Doug MacDonald started his trajectory in 2005, performing his own songs in Boston clubs, equipped with an acoustic guitar. Making his rounds on the bar circuit for roughly three years, Doug decided to take his act to another level by adding a drummer. Enter Patty Short, who was between bands, and on the lookout for an opportunity to apply her skills behind the kit, as well as someone she could mesh with musically. After seeing Doug perform one evening, the two hit it off and they immediately began fine-tuning their repertoire before hitting the local scene as the Doug MacDonald Band. Playing for several years to increasing audience numbers, their stock rose and it gave Doug and Patty the motivation to put out an album.
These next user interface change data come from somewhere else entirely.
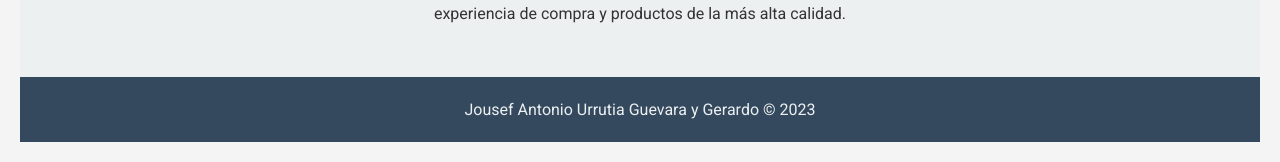
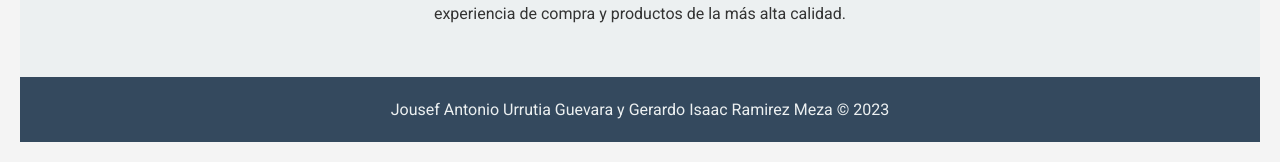
Before and after one commit to Tonyux17/proyecto, a Django app: page / in a window 1280 px wide. Shown: the part 2714-2876 px from the top of the page. Run offline with Django 4.2, Linux system fonts and the light colour scheme.

Commit message:
Update landing_page.html

```diff
--- a/landing/landing/templates/landing/landing_page.html
+++ b/landing/landing/templates/landing/landing_page.html
@@ -214,7 +214,7 @@
     </section>
 
     <footer>
-        <p>Jousef Antonio Urrutia Guevara y Gerardo   &copy; 2023</p>
+        <p>Jousef Antonio Urrutia Guevara y Gerardo Isaac Ramirez Meza   &copy; 2023</p>
     </footer>
 </body>
 </html>
```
In 2012, they released their debut, “Give Me My Guitar”, which made a positive splash on East Coast college radio, and gathering favorable reviews from the Boston area music press. In 2013, they released their follow-up, “Mr. Bones”, which earned the distinction of “CD of the Summer” after its review in Boston Noise. Proving that they weren’t about to put the brakes on, the duo released “Duel Speaker” in 2014 to glowing reviews and more college radio airplay. One of the tracks on this album, “Jack Joke Shop”, landed on “Out Of the Garage: Volume 3”, a Bongo Boy Records compilation that was released back in January. It was this amicable experience that led to Doug and Patty joining the roster of recording artists at this label, and to begin working on their next album.
On June 13, Bongo Boy Records released “Lightning Head”, the fourth album from the Doug MacDonald Band, which is now available worldwide, including Asia.
Having tread alternative/indie rock waters with ease on their previous three recordings, Doug and Patty have exemplified a comfortableness in their fourth album with plenty of earnest songwriting and exceptional musicianship. Embodying the “less is more” spirit of other sublime two-person outfits, the twosome showcase a nice array of genres over the nine tracks included on “Lightning Head”. The opener “Atomic Phunk” starts out as a thumping garage punker which veers off into mellow Paisley Underground-style balladry, demonstrating Doug’s versatile vocal range. Some of the other highlights include: “Jason’s Record Store” (another well-played garage rocker) where Doug revisits his past; “Lights On” has a wonderful ’80s post punk feel, revealing Doug’s college radio influences; “Shark Attack” (just in time for Summer) is pure surf/garage rock perfection; “Drawbridge Troll” has a darkness to it, yet it’ll make you want to memorize the lyrics for singing along with repeated listens. The whole album traverses a range of emotions, from upbeat garage numbers to slower, heartfelt territory like “Silent Alert” which is reminiscent of Ben Folds. Doug’s guitar playing easily translates the mood he wants for every tune, and Patty’s ace drumming perfectly compliments each composition, all coming together like a well-oiled machine. Naturally, this is an album that’s poised for not only college radio, but for eclectic rock stations the world over. Here’s to hoping that one day when you listen to Little Steven’s Underground Garage, you’ll hear the Doug MacDonald Band playing “The Coolest Song In the World”.
To order a copy of “Lightning Head”, visit the Bongo Boy Records website.
To stay up-to-date with all happenings with the Doug MacDonald Band, visit them on Facebook.